What you should do:
Could you find each line of the data below that contains the word "this" and copy those lines?

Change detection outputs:
== == ==

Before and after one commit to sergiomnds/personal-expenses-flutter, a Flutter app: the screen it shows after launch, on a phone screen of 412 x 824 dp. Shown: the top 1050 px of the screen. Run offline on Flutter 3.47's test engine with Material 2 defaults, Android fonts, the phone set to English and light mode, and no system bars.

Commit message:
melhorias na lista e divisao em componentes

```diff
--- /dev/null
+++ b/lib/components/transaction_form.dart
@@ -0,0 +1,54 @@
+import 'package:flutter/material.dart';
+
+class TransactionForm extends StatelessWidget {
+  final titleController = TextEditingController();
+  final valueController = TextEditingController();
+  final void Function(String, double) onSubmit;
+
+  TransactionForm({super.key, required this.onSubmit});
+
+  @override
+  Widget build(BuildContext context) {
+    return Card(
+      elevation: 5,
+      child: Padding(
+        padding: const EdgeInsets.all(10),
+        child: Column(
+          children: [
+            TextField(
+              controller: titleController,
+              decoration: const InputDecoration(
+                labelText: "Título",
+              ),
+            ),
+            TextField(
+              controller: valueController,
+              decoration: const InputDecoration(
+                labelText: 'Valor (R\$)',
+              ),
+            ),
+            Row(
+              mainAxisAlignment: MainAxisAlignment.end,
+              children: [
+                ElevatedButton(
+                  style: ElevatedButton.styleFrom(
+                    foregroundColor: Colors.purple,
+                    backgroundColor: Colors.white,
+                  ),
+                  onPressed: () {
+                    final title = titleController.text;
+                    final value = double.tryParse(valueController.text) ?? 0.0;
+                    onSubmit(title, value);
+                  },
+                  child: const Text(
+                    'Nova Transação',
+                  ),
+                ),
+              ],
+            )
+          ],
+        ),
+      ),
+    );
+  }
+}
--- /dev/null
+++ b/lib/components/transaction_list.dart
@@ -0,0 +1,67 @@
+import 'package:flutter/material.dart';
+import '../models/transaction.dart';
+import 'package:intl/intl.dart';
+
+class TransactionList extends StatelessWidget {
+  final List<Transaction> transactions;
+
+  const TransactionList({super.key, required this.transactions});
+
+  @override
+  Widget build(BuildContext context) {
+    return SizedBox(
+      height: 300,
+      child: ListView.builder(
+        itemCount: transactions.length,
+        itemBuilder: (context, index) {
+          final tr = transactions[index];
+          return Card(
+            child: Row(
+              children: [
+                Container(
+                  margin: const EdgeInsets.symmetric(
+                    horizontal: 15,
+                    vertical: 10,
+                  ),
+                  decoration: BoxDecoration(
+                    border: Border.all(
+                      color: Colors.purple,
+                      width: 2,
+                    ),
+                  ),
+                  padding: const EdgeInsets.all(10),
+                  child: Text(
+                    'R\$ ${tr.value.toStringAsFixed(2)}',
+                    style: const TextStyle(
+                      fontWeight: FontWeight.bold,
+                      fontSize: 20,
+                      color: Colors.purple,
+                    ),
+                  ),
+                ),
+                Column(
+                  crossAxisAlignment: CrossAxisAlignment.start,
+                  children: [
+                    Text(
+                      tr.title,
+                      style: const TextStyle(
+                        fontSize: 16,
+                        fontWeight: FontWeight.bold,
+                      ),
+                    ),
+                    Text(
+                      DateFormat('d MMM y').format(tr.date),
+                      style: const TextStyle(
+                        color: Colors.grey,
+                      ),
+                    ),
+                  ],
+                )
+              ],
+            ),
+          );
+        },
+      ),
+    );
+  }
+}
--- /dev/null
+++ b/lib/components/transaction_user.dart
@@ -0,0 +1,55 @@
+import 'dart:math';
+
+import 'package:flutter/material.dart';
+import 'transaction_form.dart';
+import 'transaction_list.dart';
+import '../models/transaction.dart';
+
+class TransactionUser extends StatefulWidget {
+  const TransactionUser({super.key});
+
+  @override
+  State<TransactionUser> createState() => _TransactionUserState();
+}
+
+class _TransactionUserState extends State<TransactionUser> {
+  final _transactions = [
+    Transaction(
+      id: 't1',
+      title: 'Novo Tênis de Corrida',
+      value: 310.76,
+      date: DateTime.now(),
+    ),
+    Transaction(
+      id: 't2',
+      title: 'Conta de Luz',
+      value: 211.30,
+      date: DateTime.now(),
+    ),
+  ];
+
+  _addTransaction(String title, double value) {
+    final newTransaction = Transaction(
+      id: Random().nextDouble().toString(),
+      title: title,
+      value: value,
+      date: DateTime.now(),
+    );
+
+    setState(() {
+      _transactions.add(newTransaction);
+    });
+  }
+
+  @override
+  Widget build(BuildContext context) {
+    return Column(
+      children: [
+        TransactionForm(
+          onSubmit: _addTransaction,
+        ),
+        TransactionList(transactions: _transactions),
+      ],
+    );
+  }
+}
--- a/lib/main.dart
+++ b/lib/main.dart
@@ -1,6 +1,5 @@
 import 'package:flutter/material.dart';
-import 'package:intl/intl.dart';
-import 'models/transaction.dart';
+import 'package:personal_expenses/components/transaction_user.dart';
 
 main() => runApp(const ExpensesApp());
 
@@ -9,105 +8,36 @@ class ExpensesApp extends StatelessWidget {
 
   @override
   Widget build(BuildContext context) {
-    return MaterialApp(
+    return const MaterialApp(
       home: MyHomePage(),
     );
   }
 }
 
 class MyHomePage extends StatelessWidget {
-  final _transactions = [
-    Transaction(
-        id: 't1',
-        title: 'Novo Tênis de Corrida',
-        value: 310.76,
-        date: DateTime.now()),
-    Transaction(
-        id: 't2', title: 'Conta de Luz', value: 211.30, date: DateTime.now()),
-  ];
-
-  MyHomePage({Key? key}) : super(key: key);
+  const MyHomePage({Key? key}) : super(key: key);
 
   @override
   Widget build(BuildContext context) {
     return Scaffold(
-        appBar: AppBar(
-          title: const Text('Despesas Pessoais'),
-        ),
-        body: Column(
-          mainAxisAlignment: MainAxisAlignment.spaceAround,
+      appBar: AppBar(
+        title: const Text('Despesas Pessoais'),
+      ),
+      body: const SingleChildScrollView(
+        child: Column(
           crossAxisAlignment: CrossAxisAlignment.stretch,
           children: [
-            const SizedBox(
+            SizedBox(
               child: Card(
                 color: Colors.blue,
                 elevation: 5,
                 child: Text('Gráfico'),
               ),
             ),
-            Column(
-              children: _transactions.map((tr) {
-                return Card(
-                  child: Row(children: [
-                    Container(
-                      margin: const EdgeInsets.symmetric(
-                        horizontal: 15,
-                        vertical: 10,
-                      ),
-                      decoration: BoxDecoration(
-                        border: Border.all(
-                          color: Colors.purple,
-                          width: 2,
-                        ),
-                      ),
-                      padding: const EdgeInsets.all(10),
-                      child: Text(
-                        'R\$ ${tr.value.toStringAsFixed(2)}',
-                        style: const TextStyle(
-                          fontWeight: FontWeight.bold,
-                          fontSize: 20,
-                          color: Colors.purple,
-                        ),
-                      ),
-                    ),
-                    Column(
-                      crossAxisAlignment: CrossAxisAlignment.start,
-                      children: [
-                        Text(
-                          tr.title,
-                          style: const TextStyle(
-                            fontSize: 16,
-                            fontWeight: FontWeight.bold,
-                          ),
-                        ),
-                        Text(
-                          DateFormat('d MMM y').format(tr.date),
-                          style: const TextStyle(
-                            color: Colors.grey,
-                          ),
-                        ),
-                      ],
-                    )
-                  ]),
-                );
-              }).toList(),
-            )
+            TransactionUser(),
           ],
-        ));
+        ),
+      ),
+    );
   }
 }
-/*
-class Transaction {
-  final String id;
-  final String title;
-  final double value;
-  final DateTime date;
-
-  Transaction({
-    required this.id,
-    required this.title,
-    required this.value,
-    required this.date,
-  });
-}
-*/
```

== == ==

Exercise answer:
+  TransactionForm({super.key, required this.onSubmit});
+  const TransactionList({super.key, required this.transactions});
-    required this.id,
-    required this.title,
-    required this.value,
-    required this.date,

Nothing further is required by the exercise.